Tony Thompson 

Founder & CEO

Kwame Building Group

As a small business, credibility is everything, and certification can help give architecture, engineering and construction organizations valuable credibility.

Several certifications have been helpful for Kwame Building Group, including the Health-Care Construction Certification through the American Society of Healthcare Engineering (ASHE), American Concrete Institute’s ACI Certification, and Certified Construction Managers’ CCM Certification.

We have invested in having many of our employees go through the certification process while employed with us. However, as a corporation, being an employee stock ownership plan has also been an asset. Owners appreciate that everyone on our team has “skin in the game” as it relates to performance and commitment.

 

 

 

Gregg Schoppman

Principal

FMI Corporation 

There is no shortage of certifications and credentials that will add to a company’s collective résumé. Whether it is LEED professional, Project Management Institute (PMI) certification, Lean Six Sigma Black/Green Belt or an Agile Leader, there are myriad options. However, with time and financial resources being finite, what is the best?

Too often, professionals gather credentials based on the current buzzword of the week or a desire to support their individual résumé. But when a firm’s résumé looks like a patchwork quilt of credentials, it begs the question: is the firm actually seeing the use and leveraging this internal storehouse of knowledge?

For instance, if a firm worked exclusively in a niche in which PMI certifications were desired by the customer, and every manager and superintendent was a certified practitioner, one could make a strong argument that there was a valuable return on investment.

This is not to say individuals shouldn’t pursue an interest in other certifications, but the company has to look at certifications, licenses and continuing education as a strategic investment. Another good example is safety. Consider the firms that require OSHA 30 for all associates.

 

Chances are they have a stronger culture of safety, yielding a return that is quantified in more than just recordable hours. Lower premiums, captive insurance program benefits, etc. are all ancillary positives that come from this form of certification. In the end, the most beneficial certification program is the one that most closely ties to the firm’s strategic plan and vision.

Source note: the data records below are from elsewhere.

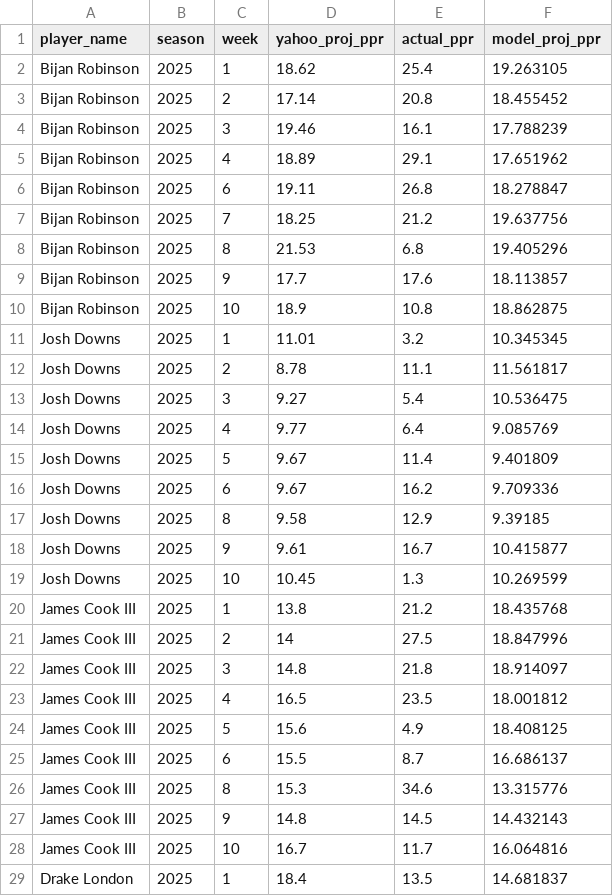
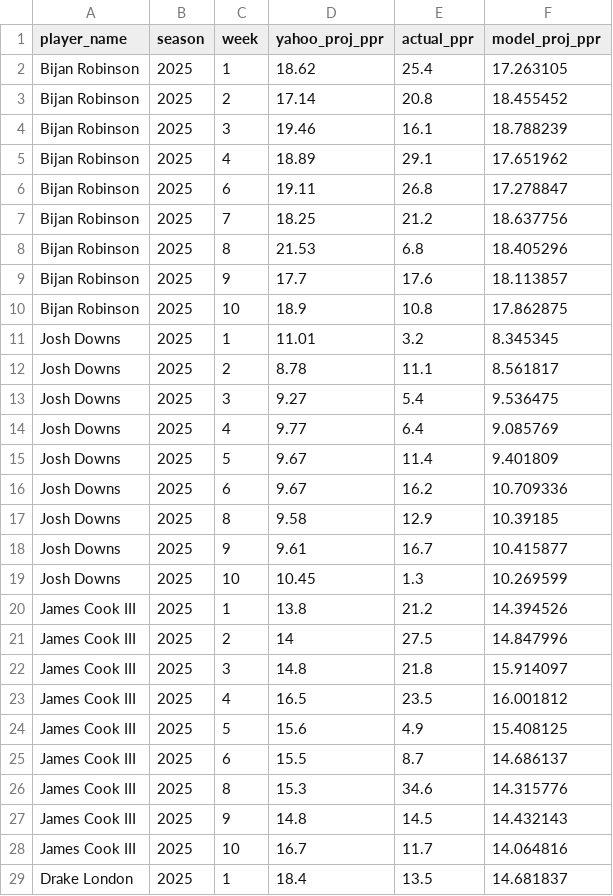
Before and after one commit to twilliams235/fantasy-football-oracle, a CSV file: Yahoo_scores.csv, drawn as a sheet; only a part is shown; the diff covers the shown part only.

```diff
--- a/Yahoo_scores.csv
+++ b/Yahoo_scores.csv
@@ -1,29 +1,29 @@
 player_name,season,week,yahoo_proj_ppr,actual_ppr,model_proj_ppr
-Bijan Robinson,2025,1,18.62,25.4,19.263105
+Bijan Robinson,2025,1,18.62,25.4,17.263105
 Bijan Robinson,2025,2,17.14,20.8,18.455452
-Bijan Robinson,2025,3,19.46,16.1,17.788239
+Bijan Robinson,2025,3,19.46,16.1,18.788239
 Bijan Robinson,2025,4,18.89,29.1,17.651962
-Bijan Robinson,2025,6,19.11,26.8,18.278847
-Bijan Robinson,2025,7,18.25,21.2,19.637756
-Bijan Robinson,2025,8,21.53,6.8,19.405296
+Bijan Robinson,2025,6,19.11,26.8,17.278847
+Bijan Robinson,2025,7,18.25,21.2,18.637756
+Bijan Robinson,2025,8,21.53,6.8,18.405296
 Bijan Robinson,2025,9,17.7,17.6,18.113857
-Bijan Robinson,2025,10,18.9,10.8,18.862875
-Josh Downs,2025,1,11.01,3.2,10.345345
-Josh Downs,2025,2,8.78,11.1,11.561817
-Josh Downs,2025,3,9.27,5.4,10.536475
+Bijan Robinson,2025,10,18.9,10.8,17.862875
+Josh Downs,2025,1,11.01,3.2,8.345345
+Josh Downs,2025,2,8.78,11.1,8.561817
+Josh Downs,2025,3,9.27,5.4,9.536475
 Josh Downs,2025,4,9.77,6.4,9.085769
 Josh Downs,2025,5,9.67,11.4,9.401809
-Josh Downs,2025,6,9.67,16.2,9.709336
-Josh Downs,2025,8,9.58,12.9,9.39185
+Josh Downs,2025,6,9.67,16.2,10.709336
+Josh Downs,2025,8,9.58,12.9,10.39185
 Josh Downs,2025,9,9.61,16.7,10.415877
 Josh Downs,2025,10,10.45,1.3,10.269599
-James Cook III,2025,1,13.8,21.2,18.435768
-James Cook III,2025,2,14,27.5,18.847996
-James Cook III,2025,3,14.8,21.8,18.914097
-James Cook III,2025,4,16.5,23.5,18.001812
-James Cook III,2025,5,15.6,4.9,18.408125
-James Cook III,2025,6,15.5,8.7,16.686137
-James Cook III,2025,8,15.3,34.6,13.315776
+James Cook III,2025,1,13.8,21.2,14.394526
+James Cook III,2025,2,14,27.5,14.847996
+James Cook III,2025,3,14.8,21.8,15.914097
+James Cook III,2025,4,16.5,23.5,16.001812
+James Cook III,2025,5,15.6,4.9,15.408125
+James Cook III,2025,6,15.5,8.7,14.686137
+James Cook III,2025,8,15.3,34.6,14.315776
 James Cook III,2025,9,14.8,14.5,14.432143
-James Cook III,2025,10,16.7,11.7,16.064816
+James Cook III,2025,10,16.7,11.7,14.064816
 Drake London,2025,1,18.4,13.5,14.681837
```
Also changed, not shown: 30 edited cells elsewhere in this file, per_player_mae_yahoo_vs_model.csv, 3 other files.
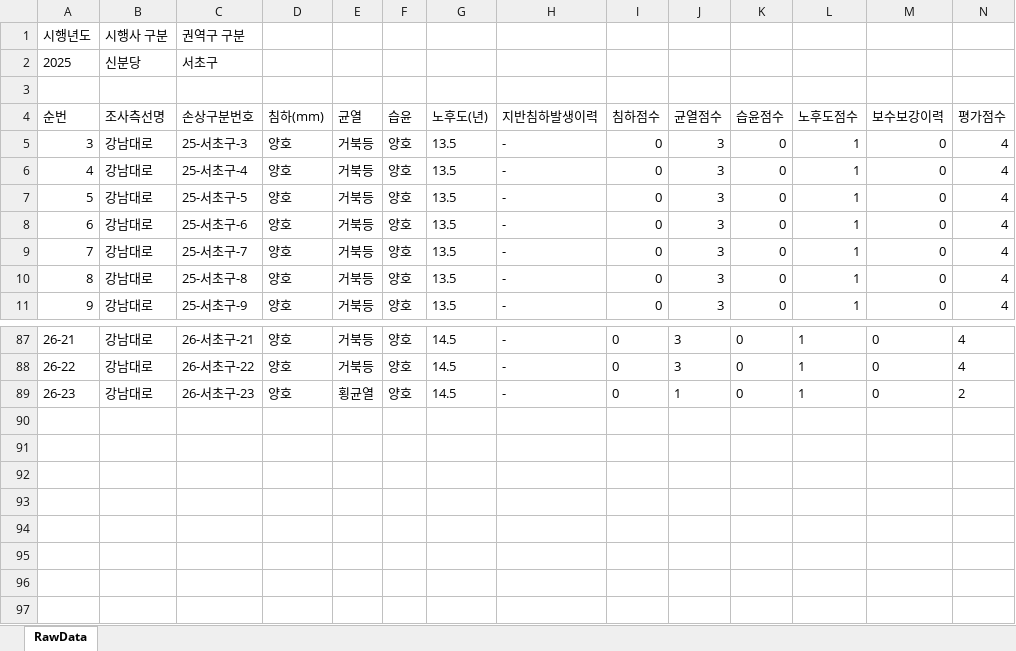
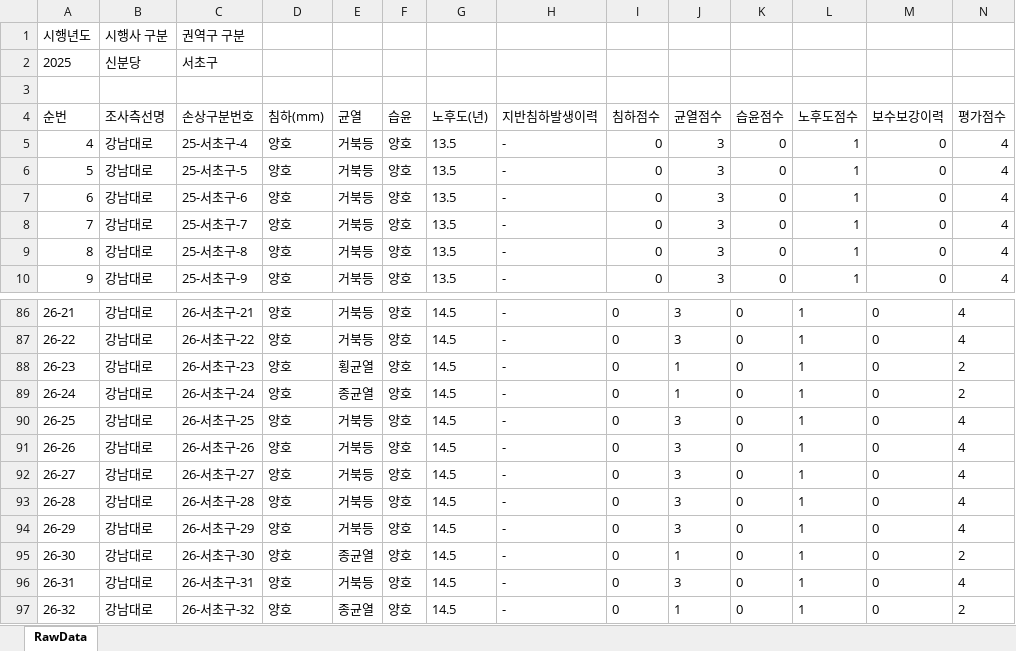
Before and after one commit to JasonYhim/GSMM, an Excel workbook: 25-신분당-서초구-보고서.xlsx, sheet RawData, drawn as a sheet; only a part is shown, gaps mark what is left out; values as stored, in another font and other column widths than the file's, no borders; removed rows and columns are numbered as before the commit, all else as after; rows hold the shown columns only; the diff names each change by its address in the sheet, - before the commit and + after, or states it on an @@ line.

Commit message:
📊 데이터 업데이트 - 25-신분당-서초구-보고서.xlsx

```diff
--- a/25-신분당-서초구-보고서.xlsx (sheet RawData)
+++ b/25-신분당-서초구-보고서.xlsx (sheet RawData)
-row 5: 3 | 강남대로 | 25-서초구-3 | 양호 | 거북등 | 양호 | 13.5 | - | 0 | 3 | 0 | 1 | 0 | 4
+row 89: 26-24 | 강남대로 | 26-서초구-24 | 양호 | 종균열 | 양호 | 14.5 | - | 0 | 1 | 0 | 1 | 0 | 2
+row 90: 26-25 | 강남대로 | 26-서초구-25 | 양호 | 거북등 | 양호 | 14.5 | - | 0 | 3 | 0 | 1 | 0 | 4
+row 91: 26-26 | 강남대로 | 26-서초구-26 | 양호 | 거북등 | 양호 | 14.5 | - | 0 | 3 | 0 | 1 | 0 | 4
+row 92: 26-27 | 강남대로 | 26-서초구-27 | 양호 | 거북등 | 양호 | 14.5 | - | 0 | 3 | 0 | 1 | 0 | 4
+row 93: 26-28 | 강남대로 | 26-서초구-28 | 양호 | 거북등 | 양호 | 14.5 | - | 0 | 3 | 0 | 1 | 0 | 4
+row 94: 26-29 | 강남대로 | 26-서초구-29 | 양호 | 거북등 | 양호 | 14.5 | - | 0 | 3 | 0 | 1 | 0 | 4
+row 95: 26-30 | 강남대로 | 26-서초구-30 | 양호 | 종균열 | 양호 | 14.5 | - | 0 | 1 | 0 | 1 | 0 | 2
+row 96: 26-31 | 강남대로 | 26-서초구-31 | 양호 | 거북등 | 양호 | 14.5 | - | 0 | 3 | 0 | 1 | 0 | 4
+row 97: 26-32 | 강남대로 | 26-서초구-32 | 양호 | 종균열 | 양호 | 14.5 | - | 0 | 1 | 0 | 1 | 0 | 2
```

If someone wants to be a runner, they can sprint or run a marathon. The training and equipment will certainly look different, but it’s the level of preparation that will help win the race.